Your objective - If a line in the entries contains the word "were", list it.

▼

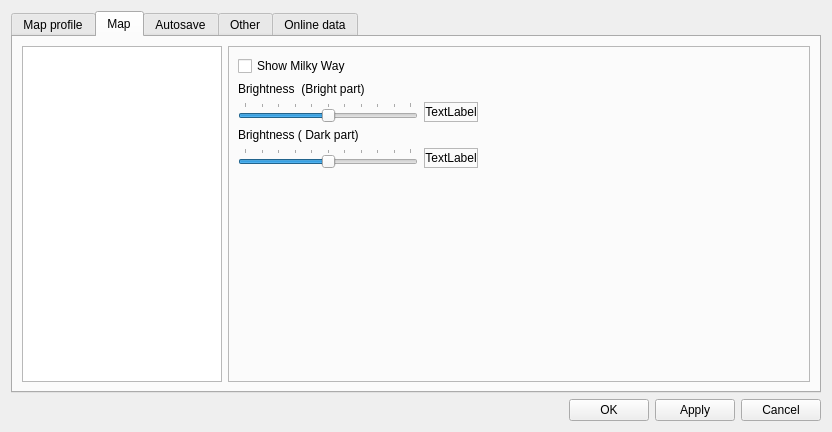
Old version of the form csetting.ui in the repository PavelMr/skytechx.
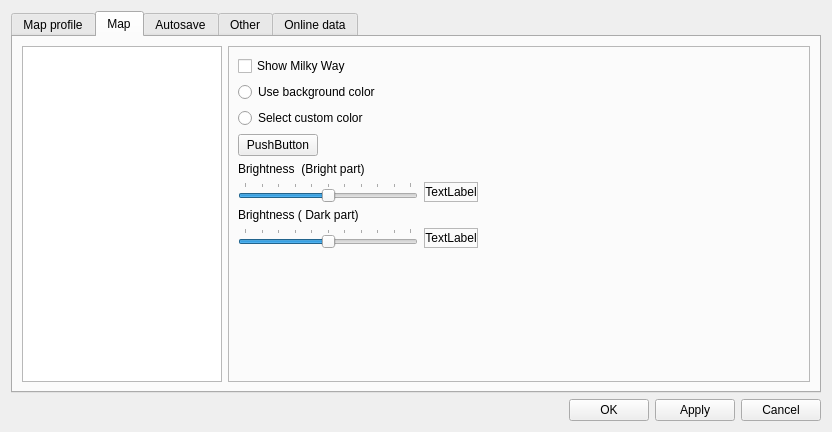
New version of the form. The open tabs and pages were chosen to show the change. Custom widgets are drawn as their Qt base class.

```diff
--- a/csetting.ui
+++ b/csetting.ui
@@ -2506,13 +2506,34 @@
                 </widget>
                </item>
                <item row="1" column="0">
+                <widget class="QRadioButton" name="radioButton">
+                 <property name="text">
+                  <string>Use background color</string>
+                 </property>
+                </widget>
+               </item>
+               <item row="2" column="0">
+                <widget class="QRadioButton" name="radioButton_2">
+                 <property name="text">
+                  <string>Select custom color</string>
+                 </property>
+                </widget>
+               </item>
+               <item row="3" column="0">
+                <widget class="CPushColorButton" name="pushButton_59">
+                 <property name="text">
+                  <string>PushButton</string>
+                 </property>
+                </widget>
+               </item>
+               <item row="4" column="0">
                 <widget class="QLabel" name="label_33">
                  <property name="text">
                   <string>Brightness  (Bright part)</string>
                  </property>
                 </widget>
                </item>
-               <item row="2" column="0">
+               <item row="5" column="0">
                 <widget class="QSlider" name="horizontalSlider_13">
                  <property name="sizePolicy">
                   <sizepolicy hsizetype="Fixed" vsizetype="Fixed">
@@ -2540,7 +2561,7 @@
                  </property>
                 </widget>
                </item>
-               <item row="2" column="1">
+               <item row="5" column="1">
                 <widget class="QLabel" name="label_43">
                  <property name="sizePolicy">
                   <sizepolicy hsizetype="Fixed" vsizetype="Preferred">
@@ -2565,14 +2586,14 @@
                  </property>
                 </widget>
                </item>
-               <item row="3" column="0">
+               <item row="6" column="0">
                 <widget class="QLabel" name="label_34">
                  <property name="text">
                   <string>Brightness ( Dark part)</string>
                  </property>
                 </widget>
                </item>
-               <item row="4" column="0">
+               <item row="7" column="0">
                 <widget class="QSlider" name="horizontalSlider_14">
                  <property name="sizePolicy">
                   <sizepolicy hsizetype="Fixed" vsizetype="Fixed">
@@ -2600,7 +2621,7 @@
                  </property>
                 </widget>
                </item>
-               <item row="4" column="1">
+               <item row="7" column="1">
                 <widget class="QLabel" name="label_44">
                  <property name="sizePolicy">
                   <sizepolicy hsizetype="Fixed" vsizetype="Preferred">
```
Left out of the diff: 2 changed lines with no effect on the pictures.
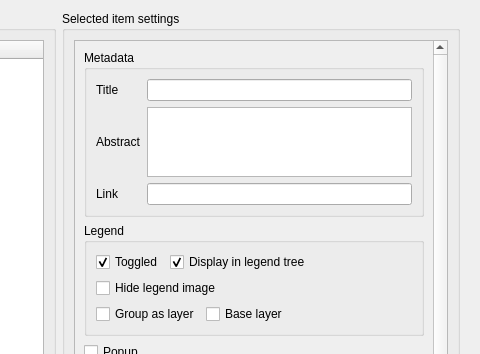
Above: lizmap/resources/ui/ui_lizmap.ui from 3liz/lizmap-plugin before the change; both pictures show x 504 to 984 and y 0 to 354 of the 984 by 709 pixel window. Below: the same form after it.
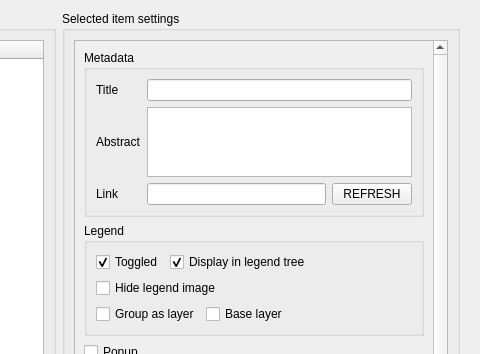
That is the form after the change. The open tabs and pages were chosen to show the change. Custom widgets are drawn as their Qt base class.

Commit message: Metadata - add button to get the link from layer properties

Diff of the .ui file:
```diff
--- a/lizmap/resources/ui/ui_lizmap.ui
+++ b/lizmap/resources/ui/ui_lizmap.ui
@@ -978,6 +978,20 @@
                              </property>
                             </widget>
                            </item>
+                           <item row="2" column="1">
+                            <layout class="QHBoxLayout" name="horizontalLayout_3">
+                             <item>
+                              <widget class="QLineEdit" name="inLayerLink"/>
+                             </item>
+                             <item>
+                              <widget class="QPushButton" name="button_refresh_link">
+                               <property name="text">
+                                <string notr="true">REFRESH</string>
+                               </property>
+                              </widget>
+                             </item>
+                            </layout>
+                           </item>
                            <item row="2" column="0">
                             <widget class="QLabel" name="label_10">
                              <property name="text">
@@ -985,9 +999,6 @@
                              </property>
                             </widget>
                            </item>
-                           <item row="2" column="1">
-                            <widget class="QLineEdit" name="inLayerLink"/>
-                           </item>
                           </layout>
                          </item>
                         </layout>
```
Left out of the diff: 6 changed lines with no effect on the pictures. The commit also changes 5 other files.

▲

Response to this exercise -
New version of the form. The open tabs and pages were chosen to show the change. Custom widgets are drawn as their Qt base class.
That is the form after the change. The open tabs and pages were chosen to show the change. Custom widgets are drawn as their Qt base class.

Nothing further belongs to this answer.